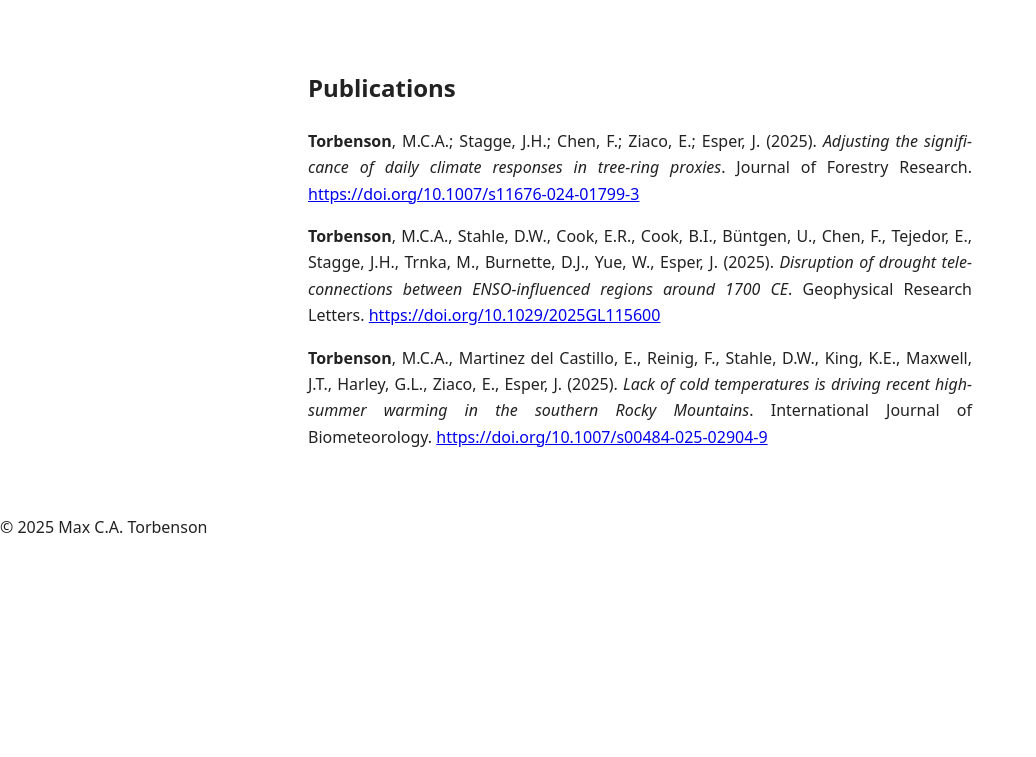
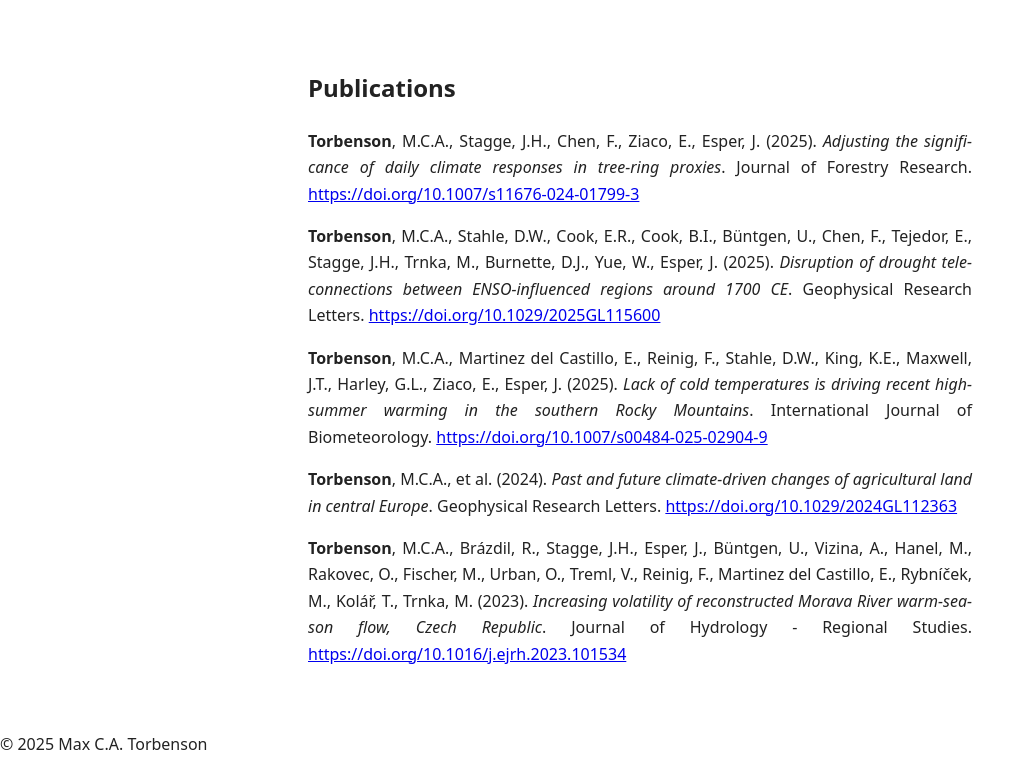
Before and after one commit to mcatorbenson/mcatorbenson.github.io, a Jekyll site: the page built from publications/index.md, in a window 1280 px wide. Shown: the part 223-980 px from the top of the page, without its empty margins (0-1036 px from the left). Built offline with Jekyll 4.4.1, drawn with Linux system fonts in a browser that asks for light colours; before the commit the page ends 900 px from its top, so only the background shows below that.

Commit message:
Update publications.yml

```diff
--- a/_data/publications.yml
+++ b/_data/publications.yml
@@ -1,4 +1,4 @@
-- authors: "**Torbenson**, M.C.A.; Stagge, J.H.; Chen, F.; Ziaco, E.; Esper, J."
+- authors: "**Torbenson**, M.C.A., Stagge, J.H., Chen, F., Ziaco, E., Esper, J."
   year: 2025
   title: "Adjusting the significance of daily climate responses in tree-ring proxies"
   journal: "Journal of Forestry Research"
@@ -15,3 +15,15 @@
   title: "Lack of cold temperatures is driving recent high-summer warming in the southern Rocky Mountains"
   journal: "International Journal of Biometeorology"
   doi: "10.1007/s00484-025-02904-9"
+
+- authors: "**Torbenson**, M.C.A., et al."
+  year: 2024
+  title: "Past and future climate-driven changes of agricultural land in central Europe"
+  journal: "Geophysical Research Letters"
+  doi: "10.1029/2024GL112363"
+
+- authors: "**Torbenson**, M.C.A., Brázdil, R., Stagge, J.H., Esper, J., Büntgen, U., Vizina, A., Hanel, M., Rakovec, O., Fischer, M., Urban, O., Treml, V., Reinig, F., Martinez del Castillo, E., Rybníček, M., Kolář, T., Trnka, M."
+  year: 2023
+  title: "Increasing volatility of reconstructed Morava River warm-season flow, Czech Republic"
+  journal: "Journal of Hydrology - Regional Studies"
+  doi: "10.1016/j.ejrh.2023.101534"
```
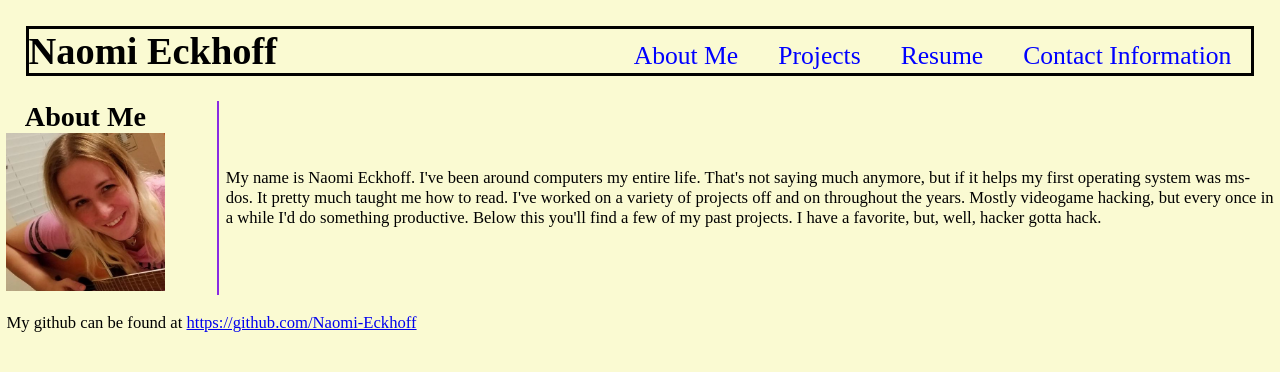
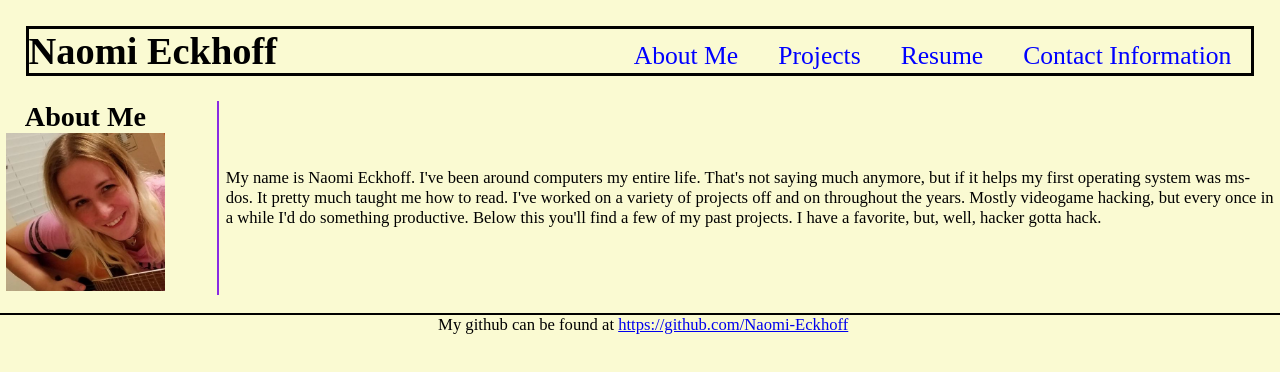
Before and after one commit to Naomi-Eckhoff/react-powered-portfolio, a React (Create React App) app: page / in a window 1280 px wide. Shown: the top 372 px of the page. Built offline with nearby package versions, Linux system fonts and the light colour scheme.

Commit message:
adjusted the footer css

```diff
--- a/src/assets/css/style.css
+++ b/src/assets/css/style.css
@@ -101,3 +101,8 @@ h3 {
 .my-contact {
   margin-bottom: 5vw;
 }
+
+footer {
+  text-align: center;
+  border-top: 0.2vw solid black;
+}
```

#### EXERCISE
Repeat the material above word for word and skip every image in it.

#### EXPECTED ANSWER
Before and after one commit to mcatorbenson/mcatorbenson.github.io, a Jekyll site: the page built from publications/index.md, in a window 1280 px wide. Shown: the part 223-980 px from the top of the page, without its empty margins (0-1036 px from the left). Built offline with Jekyll 4.4.1, drawn with Linux system fonts in a browser that asks for light colours; before the commit the page ends 900 px from its top, so only the background shows below that.

Commit message:
Update publications.yml

```diff
--- a/_data/publications.yml
+++ b/_data/publications.yml
@@ -1,4 +1,4 @@
-- authors: "**Torbenson**, M.C.A.; Stagge, J.H.; Chen, F.; Ziaco, E.; Esper, J."
+- authors: "**Torbenson**, M.C.A., Stagge, J.H., Chen, F., Ziaco, E., Esper, J."
   year: 2025
   title: "Adjusting the significance of daily climate responses in tree-ring proxies"
   journal: "Journal of Forestry Research"
@@ -15,3 +15,15 @@
   title: "Lack of cold temperatures is driving recent high-summer warming in the southern Rocky Mountains"
   journal: "International Journal of Biometeorology"
   doi: "10.1007/s00484-025-02904-9"
+
+- authors: "**Torbenson**, M.C.A., et al."
+  year: 2024
+  title: "Past and future climate-driven changes of agricultural land in central Europe"
+  journal: "Geophysical Research Letters"
+  doi: "10.1029/2024GL112363"
+
+- authors: "**Torbenson**, M.C.A., Brázdil, R., Stagge, J.H., Esper, J., Büntgen, U., Vizina, A., Hanel, M., Rakovec, O., Fischer, M., Urban, O., Treml, V., Reinig, F., Martinez del Castillo, E., Rybníček, M., Kolář, T., Trnka, M."
+  year: 2023
+  title: "Increasing volatility of reconstructed Morava River warm-season flow, Czech Republic"
+  journal: "Journal of Hydrology - Regional Studies"
+  doi: "10.1016/j.ejrh.2023.101534"
```
Before and after one commit to Naomi-Eckhoff/react-powered-portfolio, a React (Create React App) app: page / in a window 1280 px wide. Shown: the top 372 px of the page. Built offline with nearby package versions, Linux system fonts and the light colour scheme.

Commit message:
adjusted the footer css

```diff
--- a/src/assets/css/style.css
+++ b/src/assets/css/style.css
@@ -101,3 +101,8 @@ h3 {
 .my-contact {
   margin-bottom: 5vw;
 }
+
+footer {
+  text-align: center;
+  border-top: 0.2vw solid black;
+}
```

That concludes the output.